[DESCRIPTION OF THE TASK] Could you output each record below exactly as it stands and leave the pictures out?

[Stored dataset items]
=== Section Start ===
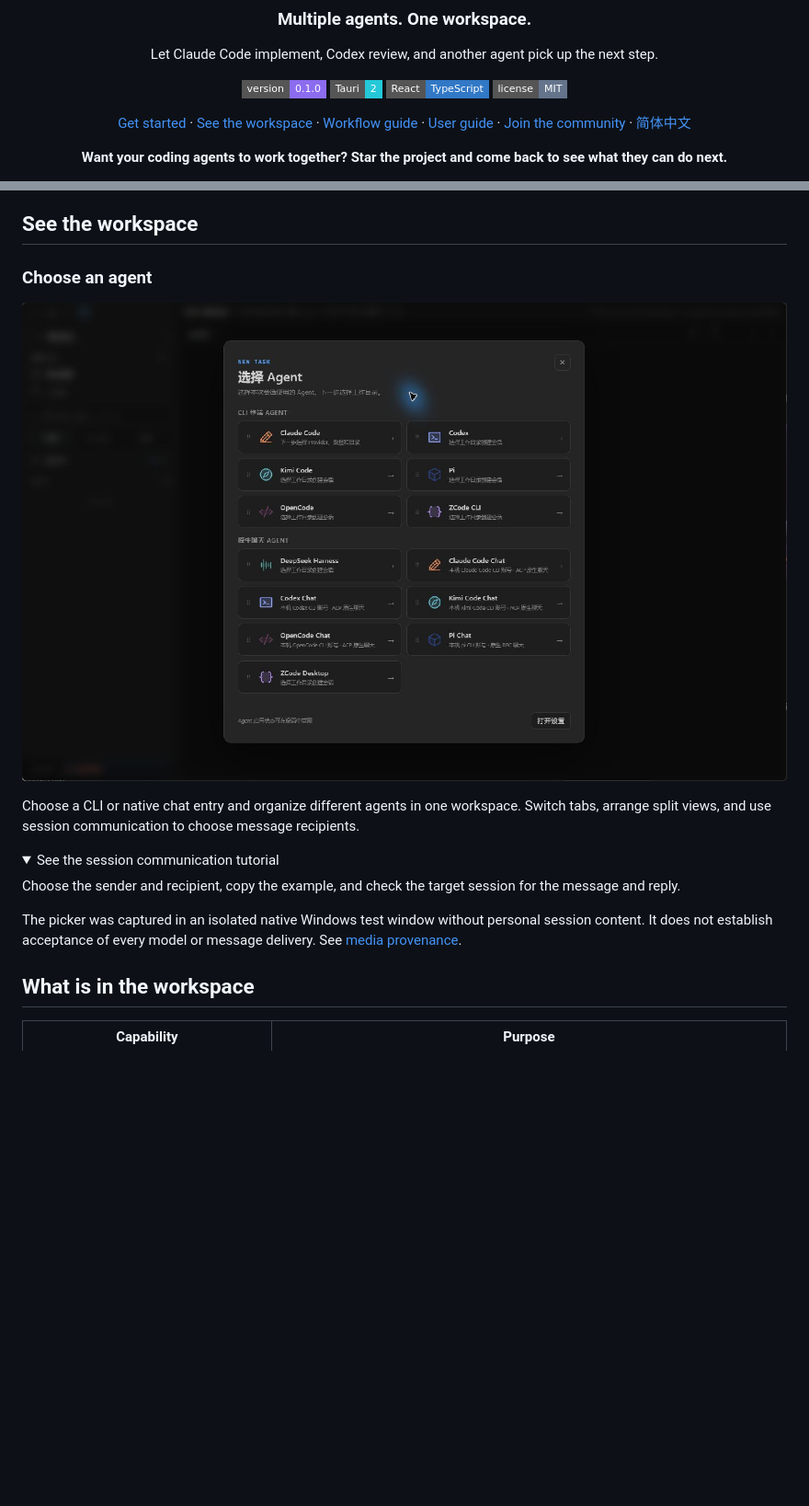
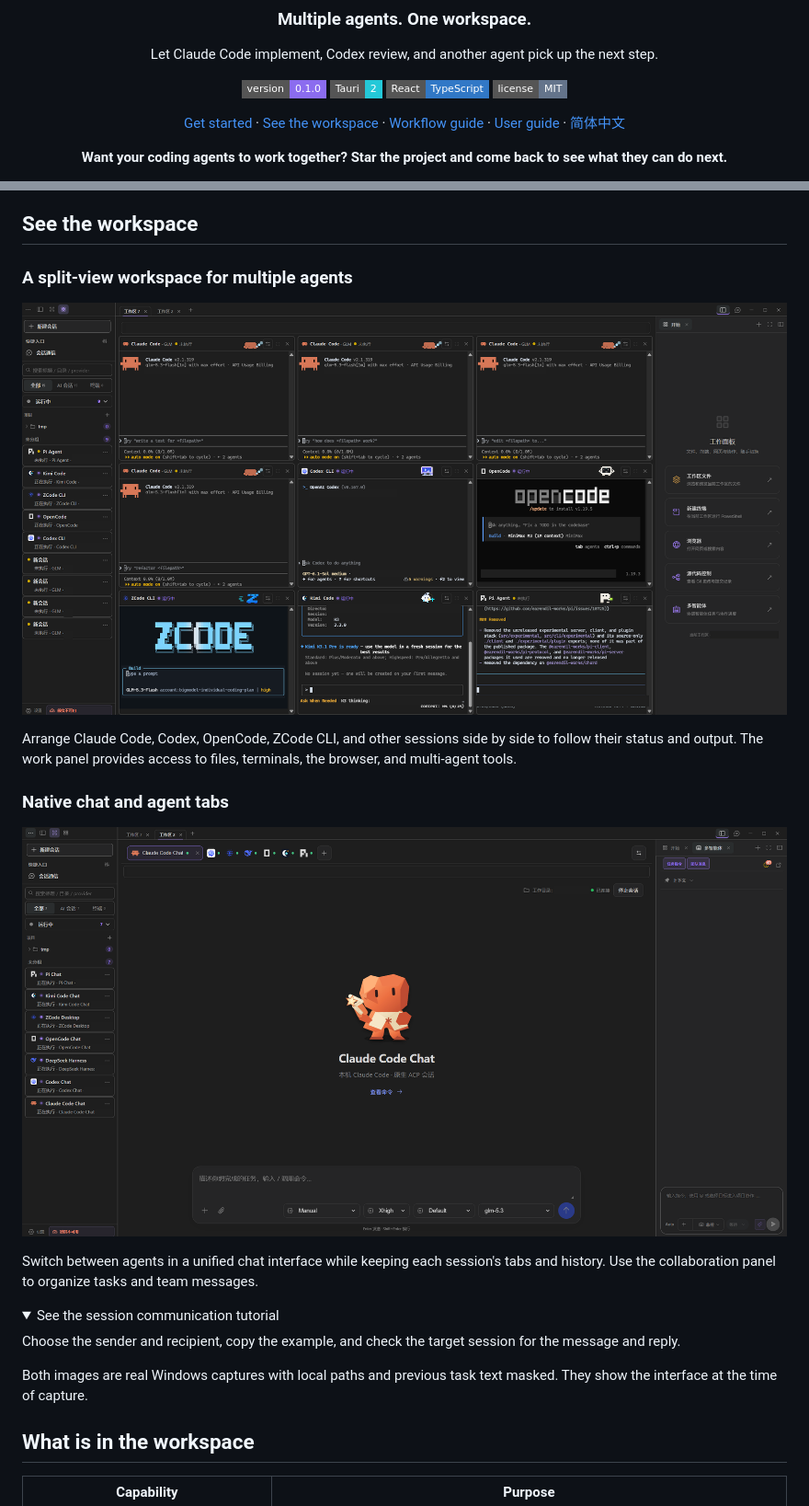
Before and after one commit to token-hunter/CrewVela, a Markdown page: README.en.md, 2 parts joined by grey strips. Shown at 92% size. Drawn GitHub-style; pictures changed too: docs/media/desktop-agent-picker.jpg (deleted), docs/media/desktop-multi-agent-workspace-redacted.png (added), docs/media/desktop-native-chat-redacted.png (added); folded sections open; badges without logos; blank space fills up the shorter version.

Commit message:
docs(readme): 更新脱敏实拍并移除交流群入口
添加多 Agent 分屏与原生聊天实拍及中英文说明，对图片中的本机目录和历史任务文字进行定点遮挡。
移除交流群导航、二维码和选择器截图，清理媒体记录。

验证：README 链接和页面预览通过；图片尺寸、元数据与遮挡区域外像素检查通过。

```diff
--- a/README.en.md
+++ b/README.en.md
@@ -13,7 +13,7 @@ Let Claude Code implement, Codex review, and another agent pick up the next step
 [![React and TypeScript](https://img.shields.io/badge/React-TypeScript-3178C6?style=flat-square)](package.json)
 [![MIT license](https://img.shields.io/badge/license-MIT-64748B?style=flat-square)](LICENSE)
 
-[Get started](#get-started) · [See the workspace](#see-the-workspace) · [Workflow guide](docs/workflows.md) · [User guide](docs/user-guide.md) · [Join the community](#join-the-community) · [简体中文](README.md)
+[Get started](#get-started) · [See the workspace](#see-the-workspace) · [Workflow guide](docs/workflows.md) · [User guide](docs/user-guide.md) · [简体中文](README.md)
 
 **Want your coding agents to work together? Star the project and come back to see what they can do next.**
 
@@ -53,11 +53,17 @@ This diagram illustrates a workflow, not an execution record. Messaging requires
 
 ## See the workspace
 
-### Choose an agent
+### A split-view workspace for multiple agents
 
-![CrewVela agent picker on Windows](docs/media/desktop-agent-picker.jpg)
+![CrewVela split-view workspace for agent CLIs](docs/media/desktop-multi-agent-workspace-redacted.png)
 
-Choose a CLI or native chat entry and organize different agents in one workspace. Switch tabs, arrange split views, and use session communication to choose message recipients.
+Arrange Claude Code, Codex, OpenCode, ZCode CLI, and other sessions side by side to follow their status and output. The work panel provides access to files, terminals, the browser, and multi-agent tools.
+
+### Native chat and agent tabs
+
+![CrewVela native chat with multiple agent tabs](docs/media/desktop-native-chat-redacted.png)
+
+Switch between agents in a unified chat interface while keeping each session's tabs and history. Use the collaboration panel to organize tasks and team messages.
 
 <details>
 <summary>See the session communication tutorial</summary>
@@ -66,7 +72,7 @@ Choose the sender and recipient, copy the example, and check the target session
 
 </details>
 
-The picker was captured in an isolated native Windows test window without personal session content. It does not establish acceptance of every model or message delivery. See [media provenance](docs/media/README.md).
+Both images are real Windows captures with local paths and previous task text masked. They show the interface at the time of capture.
 
 ## What is in the workspace
 
```
Also changed, not shown: other parts of README.en.md (+0 -14 lines), README.md (+11 -19 lines), docs/media/README.md (+4 -6 lines), docs/media/wechat-agent-group.jpg (deleted).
=== Section End ===
[WRITTEN ANSWER]
Before and after one commit to token-hunter/CrewVela, a Markdown page: README.en.md, 2 parts joined by grey strips. Shown at 92% size. Drawn GitHub-style; pictures changed too: docs/media/desktop-agent-picker.jpg (deleted), docs/media/desktop-multi-agent-workspace-redacted.png (added), docs/media/desktop-native-chat-redacted.png (added); folded sections open; badges without logos; blank space fills up the shorter version.

Commit message:
docs(readme): 更新脱敏实拍并移除交流群入口
添加多 Agent 分屏与原生聊天实拍及中英文说明，对图片中的本机目录和历史任务文字进行定点遮挡。
移除交流群导航、二维码和选择器截图，清理媒体记录。

验证：README 链接和页面预览通过；图片尺寸、元数据与遮挡区域外像素检查通过。

```diff
--- a/README.en.md
+++ b/README.en.md
@@ -13,7 +13,7 @@ Let Claude Code implement, Codex review, and another agent pick up the next step
 [![React and TypeScript](https://img.shields.io/badge/React-TypeScript-3178C6?style=flat-square)](package.json)
 [![MIT license](https://img.shields.io/badge/license-MIT-64748B?style=flat-square)](LICENSE)
 
-[Get started](#get-started) · [See the workspace](#see-the-workspace) · [Workflow guide](docs/workflows.md) · [User guide](docs/user-guide.md) · [Join the community](#join-the-community) · [简体中文](README.md)
+[Get started](#get-started) · [See the workspace](#see-the-workspace) · [Workflow guide](docs/workflows.md) · [User guide](docs/user-guide.md) · [简体中文](README.md)
 
 **Want your coding agents to work together? Star the project and come back to see what they can do next.**
 
@@ -53,11 +53,17 @@ This diagram illustrates a workflow, not an execution record. Messaging requires
 
 ## See the workspace
 
-### Choose an agent
+### A split-view workspace for multiple agents
 
-![CrewVela agent picker on Windows](docs/media/desktop-agent-picker.jpg)
+![CrewVela split-view workspace for agent CLIs](docs/media/desktop-multi-agent-workspace-redacted.png)
 
-Choose a CLI or native chat entry and organize different agents in one workspace. Switch tabs, arrange split views, and use session communication to choose message recipients.
+Arrange Claude Code, Codex, OpenCode, ZCode CLI, and other sessions side by side to follow their status and output. The work panel provides access to files, terminals, the browser, and multi-agent tools.
+
+### Native chat and agent tabs
+
+![CrewVela native chat with multiple agent tabs](docs/media/desktop-native-chat-redacted.png)
+
+Switch between agents in a unified chat interface while keeping each session's tabs and history. Use the collaboration panel to organize tasks and team messages.
 
 <details>
 <summary>See the session communication tutorial</summary>
@@ -66,7 +72,7 @@ Choose the sender and recipient, copy the example, and check the target session
 
 </details>
 
-The picker was captured in an isolated native Windows test window without personal session content. It does not establish acceptance of every model or message delivery. See [media provenance](docs/media/README.md).
+Both images are real Windows captures with local paths and previous task text masked. They show the interface at the time of capture.
 
 ## What is in the workspace
 
```
Also changed, not shown: other parts of README.en.md (+0 -14 lines), README.md (+11 -19 lines), docs/media/README.md (+4 -6 lines), docs/media/wechat-agent-group.jpg (deleted).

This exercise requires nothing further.